::: Provided entries :::

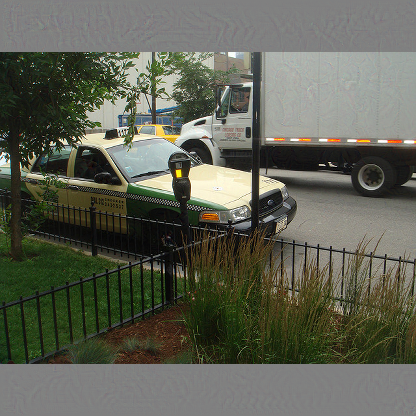
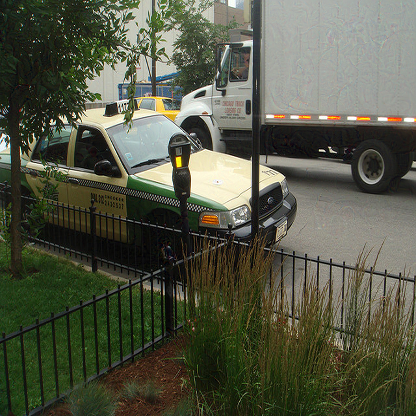
resizing logic update

diff --git a/detector/yolo_detector.py b/detector/yolo_detector.py
@@ -75,93 +75,71 @@ def load_yolo_model(cfgfile,weightsfile, reso ,CUDA = True):
 
 
 
-def detect_image(model, classes, num_classes, inp_dim, im_batches, im_dim_list, imlist, loaded_ims, batch_size, confidence, nms_thesh, CUDA = True):
+def detect_image(model, classes, num_classes, inp_dim, im_batches, im_dim_list, imlist, loaded_ims, batch_size, confidence, nms_thesh, CUDA=True):
     """
-    Perform detection on images
-    return output, imlist, loaded_ims
-    output: is a tensor of shape (N, 7) where N is the number of detections
-    ind 0: the index of the image in the batch
-    ind 1: x coordinate of the top left corner of the predicted bounding box
-    ind 2: y coordinate of the top left corner of the predicted bounding box
-    ind 3: x coordinate of the bottom right corner of the predicted bounding box
-    ind 4: y coordinate of the bottom right corner of the predicted bounding box
-    ind 5: objectness score of the prediction
-    ind 6: confidence of the prediction
-    ind 7: the index of the class detected
-    imlist: list of image paths
-    loaded_ims: list of loaded images
-
+    Perform detection on images (with aspect ratio distortion support)
     """
-    
-
-
-
     write = 0
     output = None
 
     if CUDA:
         im_dim_list = im_dim_list.cuda()
-        
 
     for i, batch in enumerate(im_batches):
-    #load the image 
-
         if CUDA:
             batch = batch.cuda()
 
-        batch.requires_grad = True  
-
-        with torch.enable_grad():  
+        with torch.no_grad():  # Disable gradient calculation
             prediction = model(batch, CUDA)
         
-        prediction = write_results(prediction, confidence, num_classes, nms_conf = nms_thesh)
+        prediction = write_results(prediction, confidence, num_classes, nms_conf=nms_thesh)
 
-
-
-        if type(prediction) == int:
-
-            for im_num, image in enumerate(imlist[i*batch_size: min((i +  1)*batch_size, len(imlist))]):
+        if isinstance(prediction, int):  # No detections
+            for im_num, image in enumerate(imlist[i*batch_size: min((i+1)*batch_size, len(imlist))]):
                 im_id = i*batch_size + im_num
+                print(f"Image {im_id}: No detections")
             continue
 
-        prediction[:,0] += i*batch_size    #transform the atribute from index in batch to index in imlist 
+        # Map detection indices to original image order
+        prediction[:, 0] += i * batch_size
 
-        if not write:                      #If we have't initialised output
-            output = prediction  
-            write = 1
-        else:
-            output = torch.cat((output,prediction))
+        # Aggregate predictions
+        output = prediction if not write else torch.cat((output, prediction))
+        write = 1
 
-        for im_num, image in enumerate(imlist[i*batch_size: min((i +  1)*batch_size, len(imlist))]):
+        # Print detected objects
+        for im_num, image in enumerate(imlist[i*batch_size: min((i+1)*batch_size, len(imlist))]):
             im_id = i*batch_size + im_num
             objs = [classes[int(x[-1])] for x in output if int(x[0]) == im_id]
-            print("----------------------------------------------------------")
-            print("{0:20s} {1:s}".format("Objects Detected:", " ".join(objs)))
-            print("----------------------------------------------------------")
+            print("-"*58)
+            print(f"{'Objects Detected:':20s} {' '.join(objs)}")
+            print("-"*58)
 
-        if CUDA:
-            torch.cuda.synchronize()       
     if output is None:
         print("No detections were made")
         return output, imlist, loaded_ims
 
-    
-    im_dim_list = torch.index_select(im_dim_list, 0, output[:,0].long())
+    # ========== Critical Scaling Section ========== #
+    # Get original dimensions for each detection
+    im_dim_list = torch.index_select(im_dim_list, 0, output[:, 0].long())
 
-    scaling_factor = torch.min(416/im_dim_list,1)[0].view(-1,1)
+    # Calculate independent scaling factors
+    width_scale = (im_dim_list[:, 0] / inp_dim).view(-1, 1)  # original_w / resized_w
+    height_scale = (im_dim_list[:, 1] / inp_dim).view(-1, 1)  # original_h / resized_h
 
+    # Scale bounding box coordinates
+    output[:, [1, 3]] *= width_scale   # x1, x2
+    output[:, [2, 4]] *= height_scale  # y1, y2
 
-    output[:,[1,3]] -= (inp_dim - scaling_factor*im_dim_list[:,0].view(-1,1))/2
-    output[:,[2,4]] -= (inp_dim - scaling_factor*im_dim_list[:,1].view(-1,1))/2
+    # Clamp coordinates to image boundaries
+    min_val = torch.tensor(0.0, device=output.device)  # Tensor for min (0.0)
+    max_width = im_dim_list[:, 0].view(-1, 1)
+    max_height = im_dim_list[:, 1].view(-1, 1)
 
+    output[:, [1, 3]] = torch.clamp(output[:, [1, 3]], min=min_val, max=max_width)
+    output[:, [2, 4]] = torch.clamp(output[:, [2, 4]], min=min_val, max=max_height)
+    # ============================================== #
 
-
-    output[:,1:5] /= scaling_factor
-
-    for i in range(output.shape[0]):
-        output[i, [1,3]] = torch.clamp(output[i, [1,3]], 0.0, im_dim_list[i,0])
-        output[i, [2,4]] = torch.clamp(output[i, [2,4]], 0.0, im_dim_list[i,1])
-    
     return output, imlist, loaded_ims
 
 
@@ -213,7 +191,16 @@ if __name__ == "__main__":
     start = 0
     CUDA = torch.cuda.is_available()
 
-    model, classes, num_classes, inp_dim = load_yolo_model(args.cfgfile,args.weightsfile, args.reso ,CUDA = CUDA)
-    output, imlist, loaded_ims = detect_image(model, classes, num_classes, inp_dim, images, batch_size, confidence, nms_thesh,args.det, CUDA = CUDA)
-    draw_boxes(loaded_ims,output,imlist,classes, args.det)
-
+    model, classes, num_classes, inp_dim = load_yolo_model(args.cfgfile, args.weightsfile, args.reso, CUDA=CUDA)
+    
+    # Prepare images: ADD THIS STEP
+    im_batches, im_dim_list, imlist, loaded_ims = prepare_image(images, inp_dim, batch_size)
+    
+    # Correctly pass parameters to detect_image
+    output, imlist, loaded_ims = detect_image(
+        model, classes, num_classes, inp_dim,
+        im_batches, im_dim_list, imlist, loaded_ims,
+        batch_size, confidence, nms_thesh, CUDA=CUDA
+    )
+    
+    draw_boxes(loaded_ims, output, imlist, classes, args.det)

diff --git a/detector/util.py b/detector/util.py
@@ -31,7 +31,7 @@ def prepare_image(images, inp_dim, batch_size = 1):
 
     im_batches = list(map(prep_image, loaded_ims, [inp_dim for x in range(len(imlist))]))
     im_dim_list = [(x.shape[1], x.shape[0]) for x in loaded_ims]
-    im_dim_list = torch.FloatTensor(im_dim_list).repeat(1,2)
+    im_dim_list = torch.FloatTensor(im_dim_list)
 
 
     leftover = 0
@@ -250,16 +250,26 @@ def letterbox_image(img, inp_dim):
     
     return canvas
 
+def resize_image(img, inp_dim):
+    """
+    Resize image to the specified dimensions without maintaining aspect ratio.
+    - img: Input image (numpy array, HxWxC).
+    - inp_dim: Target dimensions (width, height).
+    """
+    # Resize the image to the target dimensions
+    resized_image = cv2.resize(img, inp_dim, interpolation=cv2.INTER_CUBIC)
+    return resized_image
+
 def prep_image(img, inp_dim):
     """
     Prepare image for inputting to the neural network. 
-    
-    Returns a Variable 
     """
-    img = (letterbox_image(img, (inp_dim, inp_dim)))
-    img = img[:,:,::-1].transpose((2,0,1)).copy()
+    # Use your new resize function
+    img = resize_image(img, (inp_dim, inp_dim))  # Resize without padding
+    img = img[:,:,::-1].transpose((2,0,1)).copy()  # BGR → RGB | HWC → CHW
     img = torch.from_numpy(img).float().div(255.0).unsqueeze(0)
     return img
+
 
 def load_classes(namesfile):
     fp = open(namesfile, "r")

:::

_What you need to do_
For each line in the data above that contains the string "dimensions", extract the line.

_Output_
+    # Get original dimensions for each detection
+    Resize image to the specified dimensions without maintaining aspect ratio.
+    - inp_dim: Target dimensions (width, height).
+    # Resize the image to the target dimensions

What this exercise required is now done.